March 8, 2011
Regarding ‘‘Smart work’ could be key to green growth‘:
I am rather puzzled with the concept of ‘smart work’ being green.
I must admit I would like flexible working hours and an office right next to my home. I guess that teleworking, if correctly arranged, would do that, although it is true (as rightly pointed out by your article) that not everyone has a spare room in the house or so-called working tranquility (no distractions).
However, I fail to understand how this is green. Is it only based on the fact that you do not commute anymore? Well that is not enough.
Here are a few examples:
1) I go to the office 2 or 3 out of 5 days. Well, that means the company and yourself are actually paying to keep two offices running rather than one, in terms of heating, cooling, electricity for lighting, etc. You are actually consuming double compared to before.
2) Computers and the Internet: we all know that it’s not about your personal computer nowadays, rather it’s about the network and the servers to which you connect with your online portal, called a laptop. The servers of the company to which you are connecting cannot just be switched off because you are not coming in on a Friday or a Tuesday.
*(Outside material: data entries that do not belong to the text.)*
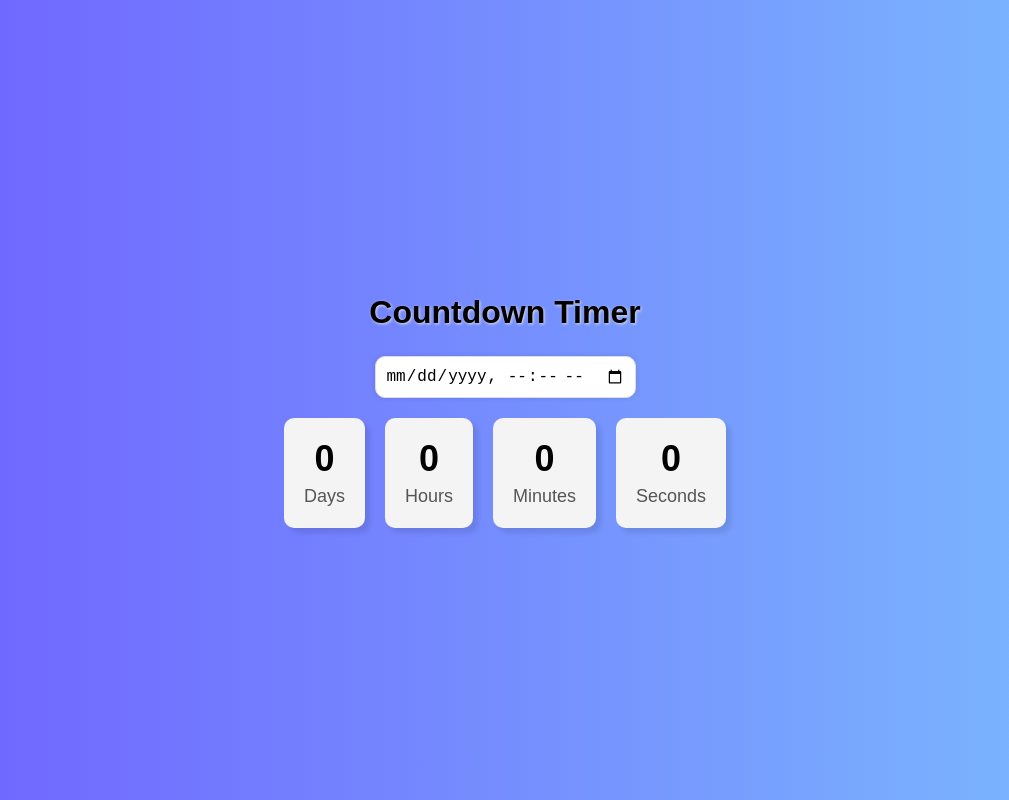
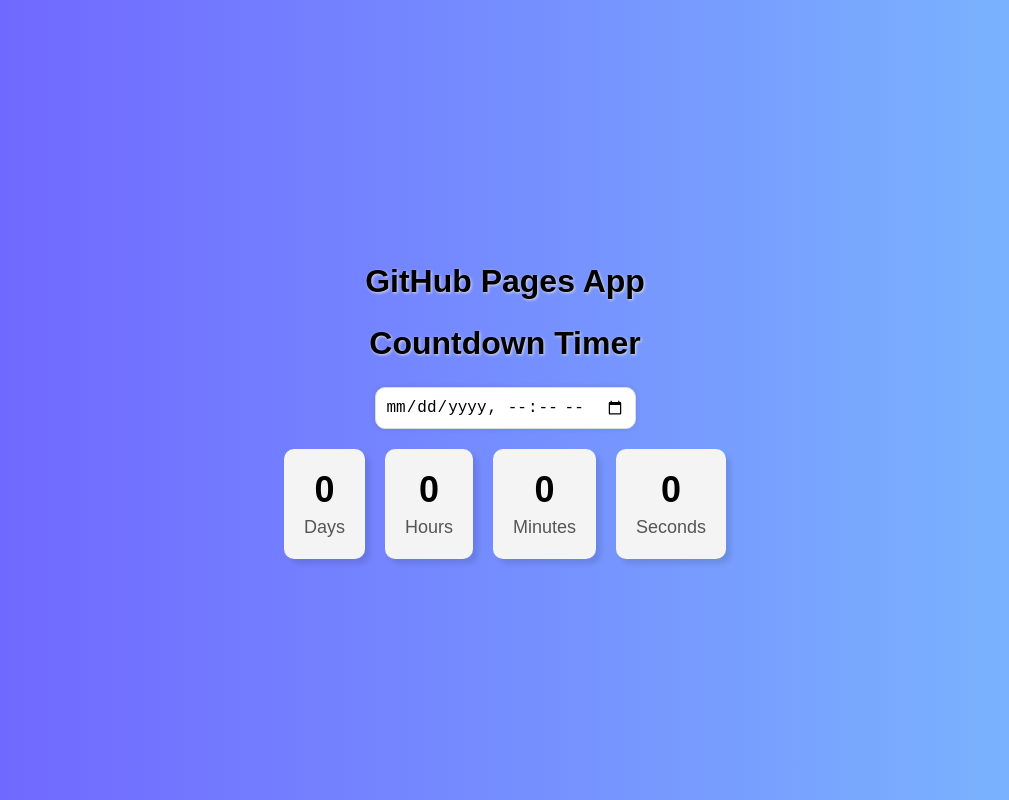
Before and after one commit to fgalv12/my-deploy-app, a React (Create React App) app: page / in a window 1280 px wide. Shown: the whole page, without its empty margins (135-1144 px from the left). Built offline with nearby package versions, Linux system fonts and the light colour scheme.

Commit message:
App Update

```diff
--- a/src/CountdownTimer.js
+++ b/src/CountdownTimer.js
@@ -33,6 +33,7 @@
 
   return (
     <div className="countdown-timer">
+      <h1>GitHub Pages App</h1>
       <h1>Countdown Timer</h1>
       <input
         type="datetime-local"
```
They will always be on, as will all the new ‘smart centre’ servers mentioned in the article, which means double the use of electricity and cooling for server systems. And this can also be scaled to telephone and Wifi, etc, which are all doubled or trippled to make sure you are connected. All these systems use electricity, so consumption will actually increase.
So unless you close your office and only use smart centres, you are actually increasing your company’s energy requirements.
In the Netherlands, many people go to work by bicycle: this is not only ‘green’ but healthy. So how does ‘smart work’ save on fuel in that country?
Again, I am not against the idea. It really has many positive sides: one, for example, is house pricing, although teleworking already achieves that.
Before saying that ‘smart work’ is green, we need to be given a better reason than private or public transport savings.
Private citizenAuthor : Letters to the EurActiv editor